Markey lamented that "a stolen, illegitimate, radical right-wing Supreme Court just let polluters turn back the clock on 50 years of reduced pollution and improved air quality all across the country."

"We cannot sit idly by as extremists on the Supreme Court eviscerate the authorities that the government has had for decades to combat climate change and reduce pollution," he added. "Congress must act to protect public health and our planet by passing meaningful climate and clean energy funding to protect our communities and our future. We must also pass my Judiciary Act to expand the Court to restore balance and legitimacy to the bench."

First sponsored in the House by Reps. Hank Johnson (D-Ga.), Jerrold Nadler (D-N.Y.), and Mondaire Jones (D-N.Y.), the Judiciary Act of 2021 would increase the size of the U.S. Supreme Court from nine to 13 justices.

"The Supreme Court's ruling in West Virginia v. EPA is an attack on our health, safety, and future, and a direct assault on our government's ability to restrain corporate interests," said Bowman.

"In the midst of a world-historic climate crisis that requires an unprecedented public response, the Supreme Court of the United States has undermined our government's ability to respond to the needs of our planet and the people," he continued. "Not only does this ruling show that the Supreme Court 'majority' has been captured by corporate interests, it shows its loyalty to fossil fuel CEOs and right-wing billionaires, not our Constitution or the people."

"It is a very dangerous power grab by the Court, and it could have implications for every kind of regulation," Bowman added. "In response to this judicial overreach, Congress and the White House must restrain this runaway Supreme Court."

Meagan Hatcher-Mays, director of democracy policy at Indivisible—a GNDN member—asserted that "today's ruling is yet another attack on popular policies, supported by the majority of Americans, by justices who were installed by Republicans and special interests who don't care about the future of our planet."

"The impacts of this decision will reverberate throughout the federal government and leave us an executive branch with a significantly reduced authority to protect or enforce basic safety regulations," Hatcher-Mays said.

"Congress must act—not just by passing critical climate justice legislation, but by also addressing the six existential threats in judicial robes who brought us this appalling decision," she added. "Congress must pass the Judiciary Act and add four seats to the Court."

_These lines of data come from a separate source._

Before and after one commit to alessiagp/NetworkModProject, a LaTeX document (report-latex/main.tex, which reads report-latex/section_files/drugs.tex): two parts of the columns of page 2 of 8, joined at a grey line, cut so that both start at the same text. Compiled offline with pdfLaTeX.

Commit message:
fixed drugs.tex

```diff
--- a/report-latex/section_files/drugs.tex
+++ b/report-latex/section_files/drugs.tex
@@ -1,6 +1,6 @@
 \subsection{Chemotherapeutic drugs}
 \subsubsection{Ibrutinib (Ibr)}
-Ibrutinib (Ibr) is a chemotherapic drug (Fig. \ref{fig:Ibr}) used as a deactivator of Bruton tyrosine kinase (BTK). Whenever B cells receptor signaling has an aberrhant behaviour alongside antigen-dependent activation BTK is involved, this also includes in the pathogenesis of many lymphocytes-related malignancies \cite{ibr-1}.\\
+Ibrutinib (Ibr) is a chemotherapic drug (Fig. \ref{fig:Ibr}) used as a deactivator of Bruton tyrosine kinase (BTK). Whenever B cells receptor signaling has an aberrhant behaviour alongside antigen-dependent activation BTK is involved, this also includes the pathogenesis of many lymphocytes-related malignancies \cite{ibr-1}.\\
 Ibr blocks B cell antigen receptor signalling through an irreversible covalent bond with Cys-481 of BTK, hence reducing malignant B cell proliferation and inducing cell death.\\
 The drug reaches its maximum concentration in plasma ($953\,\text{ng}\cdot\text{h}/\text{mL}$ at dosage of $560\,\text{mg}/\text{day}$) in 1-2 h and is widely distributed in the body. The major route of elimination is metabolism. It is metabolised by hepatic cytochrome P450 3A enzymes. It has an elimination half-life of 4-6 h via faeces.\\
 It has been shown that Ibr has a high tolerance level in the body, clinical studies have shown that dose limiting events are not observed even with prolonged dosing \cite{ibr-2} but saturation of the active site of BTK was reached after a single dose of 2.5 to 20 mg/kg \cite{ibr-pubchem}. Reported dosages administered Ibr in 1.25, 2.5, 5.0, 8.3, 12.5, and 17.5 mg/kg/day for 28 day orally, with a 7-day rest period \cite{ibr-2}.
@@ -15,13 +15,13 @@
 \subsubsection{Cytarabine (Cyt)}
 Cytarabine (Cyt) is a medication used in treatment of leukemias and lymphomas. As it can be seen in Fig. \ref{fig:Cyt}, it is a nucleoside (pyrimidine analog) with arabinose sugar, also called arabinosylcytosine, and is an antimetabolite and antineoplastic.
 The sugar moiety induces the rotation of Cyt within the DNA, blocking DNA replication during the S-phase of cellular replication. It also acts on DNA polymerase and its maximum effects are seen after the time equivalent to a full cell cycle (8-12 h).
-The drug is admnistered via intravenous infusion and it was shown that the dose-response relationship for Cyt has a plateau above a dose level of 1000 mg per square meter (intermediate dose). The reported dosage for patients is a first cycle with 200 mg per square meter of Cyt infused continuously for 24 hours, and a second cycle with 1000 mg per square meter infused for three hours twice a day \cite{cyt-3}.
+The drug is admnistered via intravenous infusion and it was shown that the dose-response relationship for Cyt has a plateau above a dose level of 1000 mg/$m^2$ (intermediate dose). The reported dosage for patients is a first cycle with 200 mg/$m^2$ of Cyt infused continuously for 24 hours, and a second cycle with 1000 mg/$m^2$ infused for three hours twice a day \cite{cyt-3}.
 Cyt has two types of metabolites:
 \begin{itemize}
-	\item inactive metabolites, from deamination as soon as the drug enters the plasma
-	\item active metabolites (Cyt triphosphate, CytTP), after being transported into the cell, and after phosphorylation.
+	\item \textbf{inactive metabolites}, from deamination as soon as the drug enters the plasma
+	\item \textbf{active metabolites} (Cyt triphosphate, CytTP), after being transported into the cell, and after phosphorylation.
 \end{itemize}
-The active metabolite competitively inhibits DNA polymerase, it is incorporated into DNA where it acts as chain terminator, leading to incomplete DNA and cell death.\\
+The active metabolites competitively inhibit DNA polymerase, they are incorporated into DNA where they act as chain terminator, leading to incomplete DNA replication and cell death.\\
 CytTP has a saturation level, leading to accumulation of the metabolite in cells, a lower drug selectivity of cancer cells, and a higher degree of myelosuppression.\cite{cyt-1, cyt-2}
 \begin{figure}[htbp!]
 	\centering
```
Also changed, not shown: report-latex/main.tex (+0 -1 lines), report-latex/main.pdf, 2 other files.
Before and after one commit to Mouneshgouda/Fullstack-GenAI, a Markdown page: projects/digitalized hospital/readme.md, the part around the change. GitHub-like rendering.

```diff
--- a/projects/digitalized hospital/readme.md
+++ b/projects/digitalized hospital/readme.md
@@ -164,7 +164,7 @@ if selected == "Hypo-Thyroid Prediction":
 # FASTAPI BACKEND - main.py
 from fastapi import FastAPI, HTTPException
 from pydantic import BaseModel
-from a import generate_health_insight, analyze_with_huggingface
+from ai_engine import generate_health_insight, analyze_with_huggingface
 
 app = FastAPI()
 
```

Our work is licensed under Creative Commons (CC BY-NC-ND 3.0). Feel free to republish and share widely.

We've had enough. The 1% own and operate the corporate media. They are doing everything they can to defend the status quo, squash dissent and protect the wealthy and the powerful. The Common Dreams media model is different. We cover the news that matters to the 99%. Our mission? To inform. To inspire. To ignite change for the common good. How? Nonprofit. Independent. Reader-supported. Free to read. Free to republish. Free to share. With no advertising. No paywalls. No selling of your data. Thousands of small donations fund our newsroom and allow us to continue publishing. Can you chip in? We can't do it without you. Thank you.

Sanders Says Senate Bill 'Nowhere Near' Enough as Dems, GOP Tank His Amendments

The Vermont senator nevertheless supported final passage of the Inflation Reduction Act, calling it "a step forward" on climate and drug prices.

Jake Johnson ·


Senate Barely Approves Scaled Back Legislation on Climate, Taxes, Healthcare

But thanks to Senator Kyrsten Sinema (D-AZ), there was a huge, last-minute win for the private equity and hedge fund industries

Common Dreams staff ·


'What the Hell is Wrong With Them': GOP Senators Kill $35 Cap on Insulin

'Republicans told millions of Americans who use insulin to go to hell.'

Common Dreams staff ·


World Faces 'Loaded Gun' on Hiroshima's 77th Anniversary

“We must ask: What have we learned from the mushroom cloud that swelled above this city?”

Common Dreams staff ·


'Extremely Concerned': Shelling of Europe's Biggest Nuclear Power Plant More Worrying Than Chernobyl

Ukraine said parts of the facility were "seriously damaged" by Russian military strikes.

Common Dreams staff ·

Common Dreams Logo